Not long ago, astronomers discovered a highly mysterious periodic packet of fast radio pulses called FRB 20200120E. And further study of the signal and tracing the location of its source has yielded some rather unexpected results, which have only deepened the mystery of these phenomena. The source of the radio pulse FRB 20200120E is located in a galaxy 11.7 million light years away. This, in turn, makes it the closest known source, the previous record-breaker in the field being 40 times farther away from FRB 20200120E.
But the strangest thing is that the source of FRB 20200120E is located inside a globular cluster, a cluster of very old stars, which is the least likely place where such high-energy processes and phenomena can occur. Such a discovery suggests that fast radio pulses can form under a wider range of conditions determined by the cosmic environment than previously thought.
We remind our readers that fast radio pulses were first recorded in 2007. They are extremely powerful radio signals coming from deep in space.
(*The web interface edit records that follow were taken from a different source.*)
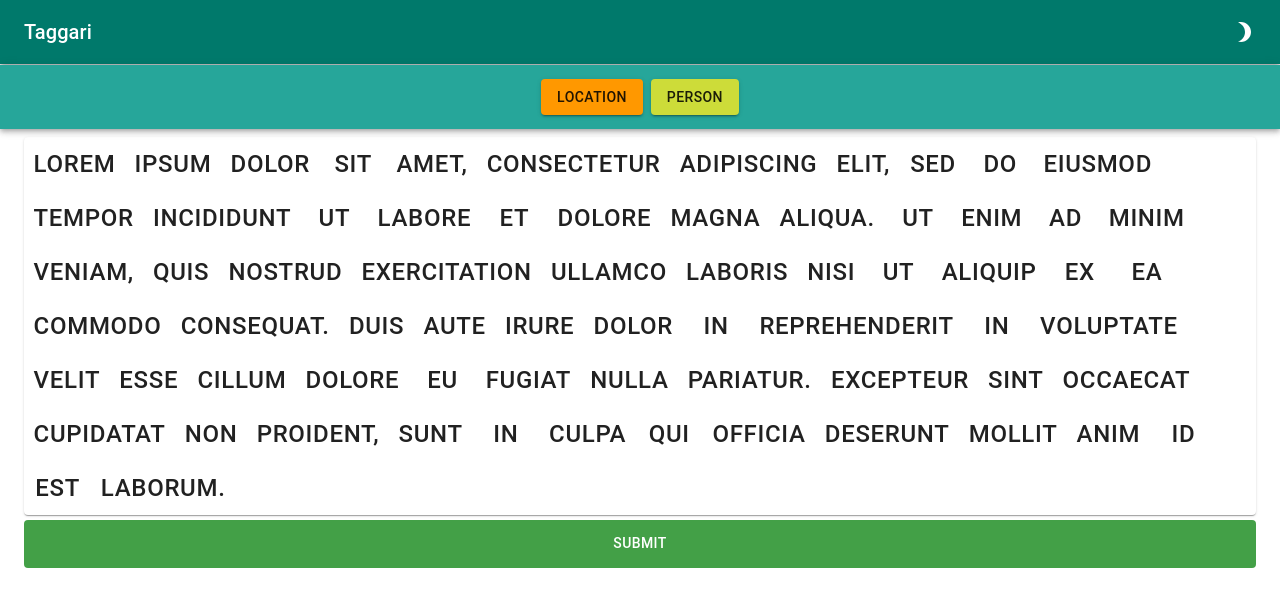
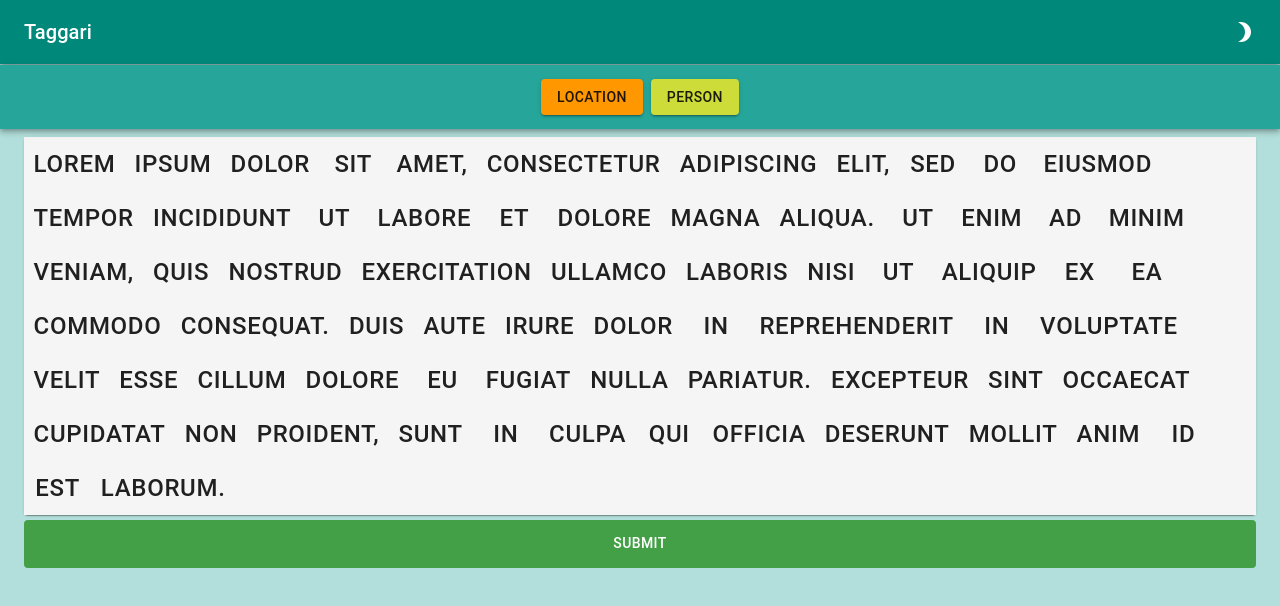
Before and after one commit to mostmand/taggari, a React (Create React App) app: page / in a window 1280 px wide. Shown: the top 606 px of the page. Built offline with nearby package versions, Linux system fonts and the light colour scheme.

Commit message:
Change some colors

```diff
--- a/src/App.tsx
+++ b/src/App.tsx
@@ -4,12 +4,12 @@ import { TagBox } from './TagBox';
 import { createMuiTheme, ThemeProvider, useMediaQuery, Box } from '@material-ui/core';
 import { TopBar } from './TopBar';
 import { makeStyles, Theme } from '@material-ui/core/styles';
-import { grey } from '@material-ui/core/colors';
+import { grey, teal } from '@material-ui/core/colors';
 
 const useGlobalStyles = (theme: Theme) => makeStyles({
   "@global": {
     body: {
-      backgroundColor: theme.palette.type === "dark" ? grey[800] : "#FFFFFF"
+      backgroundColor: theme.palette.type === "dark" ? grey[800] : teal[100]
     }
   }
 })();
--- a/src/TextArea.tsx
+++ b/src/TextArea.tsx
@@ -1,10 +1,21 @@
 import { Grid } from "@material-ui/core";
+import { Theme } from "@material-ui/core/styles";
+import { createStyles } from "@material-ui/core/styles";
+import { makeStyles } from "@material-ui/core/styles";
 
 interface Props {
   children?: React.ReactNode[];
 }
 
+const useStyles = makeStyles((theme: Theme) => createStyles({
+  root: {
+      backgroundColor: theme.palette.type === "dark" ? "inherit" : "whitesmoke"
+  }
+}));
+
 export const TextArea = (props: Props) => {
+  const classes = useStyles();
+
   const children = props.children?.map((child, index) => <Grid key={index} item>{child}</Grid>)
 
   return <Grid
@@ -13,6 +24,7 @@ export const TextArea = (props: Props) => {
     justify="flex-start"
     alignItems="center"
     wrap="wrap"
+    className={classes.root}
   >
     {children}
   </Grid>;
--- a/src/TopBar.tsx
+++ b/src/TopBar.tsx
@@ -6,7 +6,7 @@ import { DarkModeToggle } from "./DarkModeToggle";
 
 const useStyles = makeStyles(theme => ({
   appBar: {
-    backgroundColor: theme.palette.type === "dark" ? grey[800] : teal[700]
+    backgroundColor: theme.palette.type === "dark" ? grey[800] : teal[600]
   },
   title: {
     flexGrow: 1
```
Some of the fast radio pulses, although only a millisecond long, contain energy 500 million times greater than that of the Sun.
By analysing the structure and other parameters of the fast radio pulses, scientists have gradually worked out the nature of their origin and linked them to extremely compact and extremely dense space objects known as neutron stars and magnetars, which are the same as neutron stars but have magnetic fields of unimaginable strength.
Now, the radio pulse profile of FRB 20200120E is exactly the same as that emitted by a magnetar except for its periodicity. Because this signal is repetitive, astronomers have been able to pinpoint the exact location of its source. And by analysing other parameters of the signal, they were able to determine that it, the signal, had travelled a cosmic distance not too far before reaching the radio telescope detectors.
"Traces" of the investigation led to a globular cluster inside the M81 galaxy, additional investigations carried out a little later only confirmed this fact. But this fact, as mentioned above, is the problem. Globular clusters are compact groups of very old stars, which have a mass approximately equal to that of the Sun. All of these stars will have formed in the depths of the same gas cloud at about the same time and, quietly and unhurriedly, have been living out their lives like small-town dwellers ever since.
Neutron stars, on the other hand, which are sources of rapid radio pulses, tend to form from more massive stars with a shorter cycle, called a hydrogen sequence. According to this fact, the appearance of a neutron star in the bowels of a globular cluster is highly unlikely.
However, scientists have already encountered the presence of millisecond pulsars in globular clusters. Such cases are explained by the fact that, due to the high density of stars, stars may collide to form low-mass X-ray double stars and pulsars. Scientists have also identified a mechanism that allows a magnetar to form in a different way from the traditional way. A magnetar can form from the collision of two white dwarf stars or when one white dwarf star absorbs enough matter mass from its closest companion and collapses into a neutron star.